[Image comparison data]
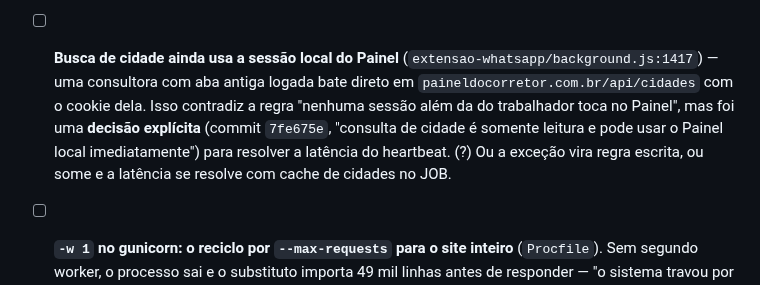
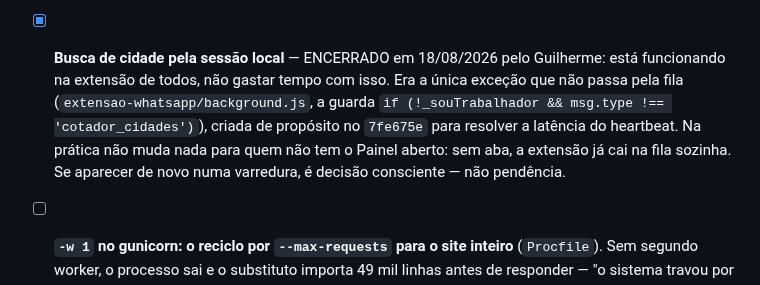
Before and after one commit to gsant1999/job-serenus, a Markdown page: ROADMAP.md, the part around the change. Drawn GitHub-style.

Commit message:
Encerra o item da busca de cidade
Decisão do Guilherme em 18/08: está funcionando na extensão de todos, não
gastar tempo com isso. Fica registrado como decisão consciente para não
voltar como pendência na próxima varredura.

Co-Authored-By: Claude Opus 5 <noreply@anthropic.com>

```diff
--- a/ROADMAP.md
+++ b/ROADMAP.md
@@ -62,7 +62,7 @@ Ficaram três, cada uma por um motivo:
   - **Melhor ainda, mas com armadilha:** uma cotação por ATENDIMENTO (voltar ao de antes de `b6ba565`). Fica mais rápido que hoje, mas o "preço anterior" vive só na memória da aba (`_cartoesPorCotacao`) — se a aba recarregar no meio, o preço seguinte pode sair errado calado. Resolver isso antes.
   - **Não dá pra saber daqui:** quantas cotações já existem na conta (o id é descartado em `background.js:352` — hoje não dá nem para contar nem para apagar depois), nem se o sistema deles distingue cotação vazia, tem limite ou expurga sozinho. Só olhando a conta.
   - **A regra já estava escrita** em `cotador-painel.js:795` e `:948` ("dezenas de cotações vazias... rastro puro, e do tipo que fica"). O caminho do preço foi o que escapou dela.
-- [ ] **Busca de cidade ainda usa a sessão local do Painel** (`extensao-whatsapp/background.js:1417`) — uma consultora com aba antiga logada bate direto em `paineldocorretor.com.br/api/cidades` com o cookie dela. Isso contradiz a regra "nenhuma sessão além da do trabalhador toca no Painel", mas foi uma **decisão explícita** (commit `7fe675e`, "consulta de cidade é somente leitura e pode usar o Painel local imediatamente") para resolver a latência do heartbeat. (?) Ou a exceção vira regra escrita, ou some e a latência se resolve com cache de cidades no JOB.
+- [x] **Busca de cidade pela sessão local** — ENCERRADO em 18/08/2026 pelo Guilherme: está funcionando na extensão de todos, não gastar tempo com isso. Era a única exceção que não passa pela fila (`extensao-whatsapp/background.js`, a guarda `if (!_souTrabalhador && msg.type !== 'cotador_cidades')`), criada de propósito no `7fe675e` para resolver a latência do heartbeat. Na prática não muda nada para quem não tem o Painel aberto: sem aba, a extensão já cai na fila sozinha. Se aparecer de novo numa varredura, é decisão consciente — não pendência.
 - [ ] **`-w 1` no gunicorn: o reciclo por `--max-requests` para o site inteiro** (`Procfile`). Sem segundo worker, o processo sai e o substituto importa 49 mil linhas antes de responder — "o sistema travou por alguns segundos", sem erro no log, várias vezes por dia. Subir para `-w 2` **não pode ser feito hoje**: `_FILA_ESCUTAS_ATIVAS` é um set em memória de processo, e com dois workers cada um teria o seu — a mesma sessão abriria uma escuta por processo e prenderia 2 threads. A proteção precisa migrar para o banco antes. E o roadmap manda reavaliar infra só depois de 24h de medição.
 
 - [ ] Destaque avançado no documento (correção 03/07: o básico já existe, isto é sobre a versão avançada) — o que falta de fato: escolher manualmente qual linha/coluna destacar (ex: só a acomodação ou só o copart de um plano específico), misturar cores por célula em vez de 1 cor fixa por plano inteiro, e permitir vários destaques simultâneos na mesma coluna
```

» To do:
Among the lines of the data, identify those with the word "voltar". Copy each of them.

» Answer space:
voltar como pendência na próxima varredura.
   - **Melhor ainda, mas com armadilha:** uma cotação por ATENDIMENTO (voltar ao de antes de `b6ba565`). Fica mais rápido que hoje, mas o "preço anterior" vive só na memória da aba (`_cartoesPorCotacao`) — se a aba recarregar no meio, o preço seguinte pode sair errado calado. Resolver isso antes.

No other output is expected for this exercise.